A recent decision reiterates the importance of credible expert evidence in litigation relating to contaminated property.
The Plaintiff claimed that well water on her property was contaminated as a result of the application of municipal sewage (biosolids) waste to the neighbouring farmland owned by the Defendant. She sought damages from the neighbouring property owner on the basis of negligence and nuisance. The Defendant subsequently brought a third party claim against Wessuc Inc, the company responsible for applying the biosolids, as well as against the company that was leasing the farm and had arranged for the application of the nutrient.
The Plaintiff did not allege that the application of the nutrients had been done unreasonably, but that desiccation cracks in the soil at the time of application resulted in a preferential pathway for the contaminants to enter her well water.
The Court dismissed the claim.
The application of the biosolids to the field had been approved by the Ministry of the Environment and Climate Change, and numerous protective measures had been undertaken to ensure no well water was affected.
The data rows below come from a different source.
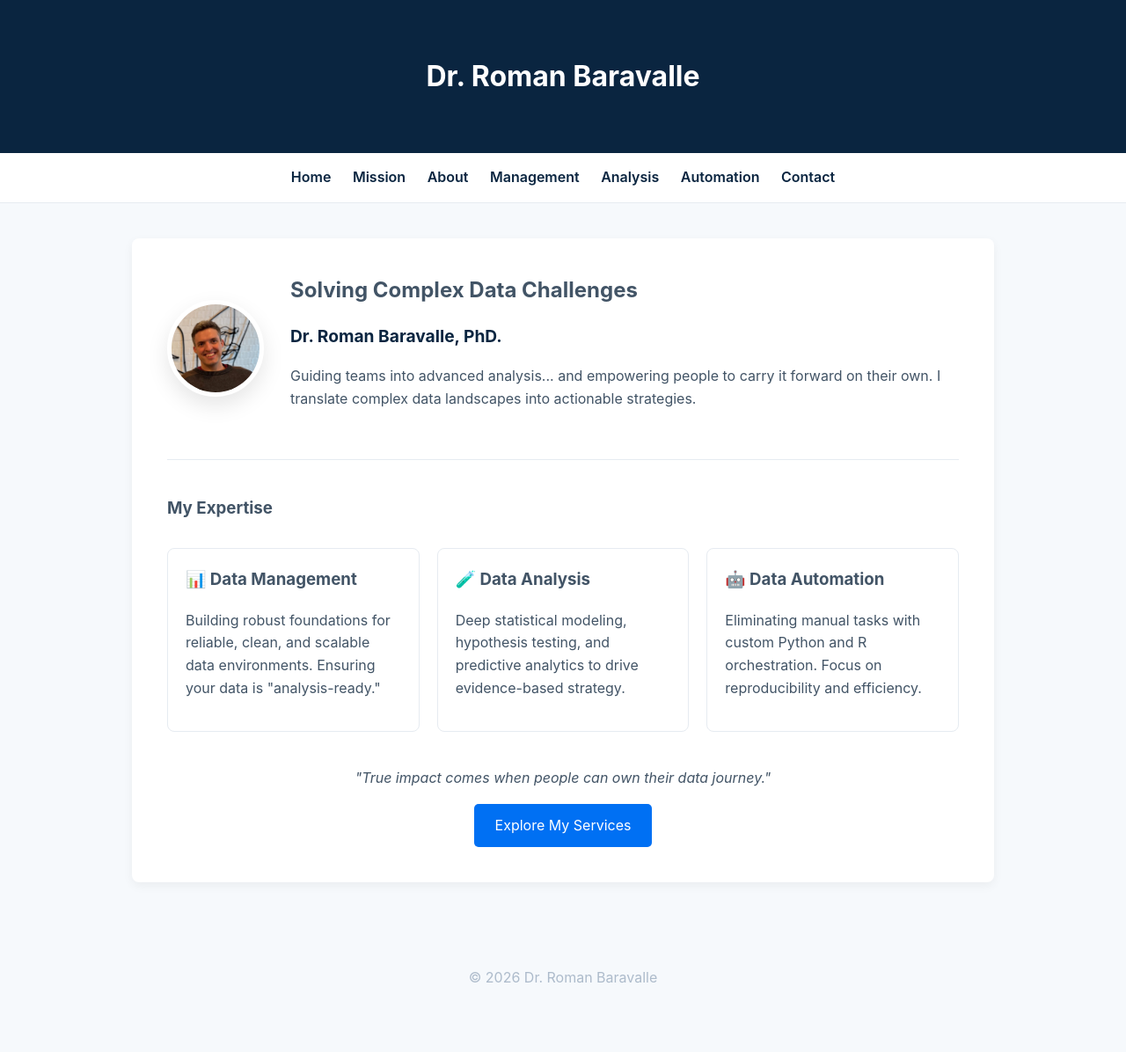
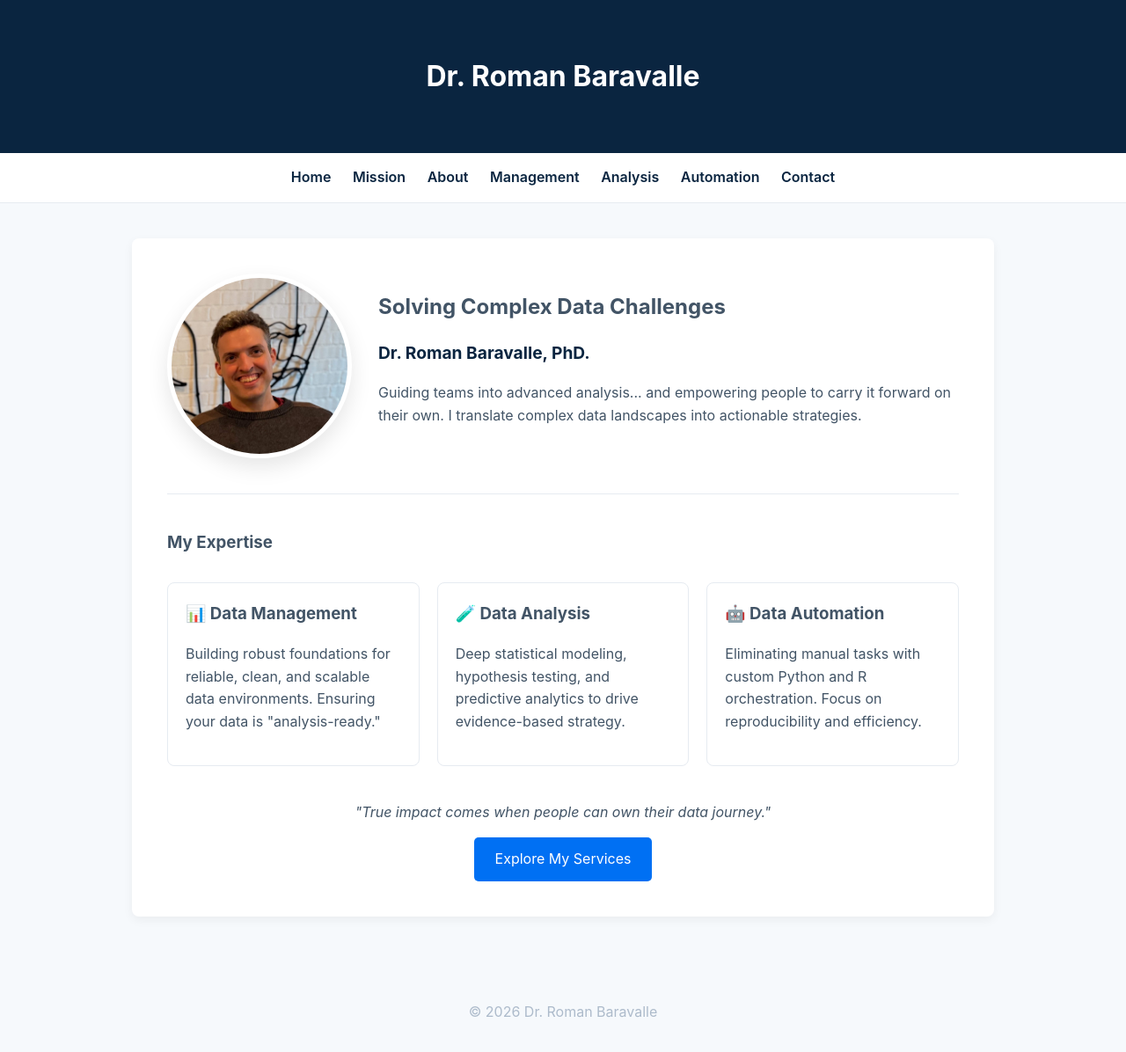
Before and after one commit to RomanDataScience/BaravalleDataSolver, a Jekyll site: the page built from index.md, in a window 1280 px wide and 1219 px high. Shown: the top 1196 px of the window at 88% size. Built offline with Jekyll 4.4.1, drawn with Linux system fonts in a browser that asks for light colours.

Commit message:
Update index.md

```diff
--- a/index.md
+++ b/index.md
@@ -5,7 +5,7 @@ permalink: /
 ---
 
 <div style="display: flex; align-items: center; gap: 30px; flex-wrap: wrap; margin-bottom: 40px;">
-  <img src="{{ '/assets/Profile.jpg' | relative_url }}" alt="Dr. Roman Baravalle" style="width: 100px; height: 100px; border-radius: 50%; object-fit: cover; border: 5px solid white; box-shadow: 0 10px 25px rgba(0,0,0,0.1); background-color: white;">
+  <img src="{{ '/assets/Profile.jpg' | relative_url }}" alt="Dr. Roman Baravalle" style="width: 200px; height: 200px; border-radius: 50%; object-fit: cover; border: 5px solid white; box-shadow: 0 10px 25px rgba(0,0,0,0.1); background-color: white;">
 
   <div style="flex: 1; min-width: 300px;">
     <h2 style="margin-top: 0;">Solving Complex Data Challenges</h2>
```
Upon hearing a detailed analysis of the evidence, the Court was not convinced there was evidence of E. coli in the Plaintiff’s well water. The Court was persuaded by the evidence of a Wessuc employee who was directly involved the events. By contrast, the Court found the Plaintiff’s expert evidence, provided by an engineering consultant, to be inconsistent and flawed.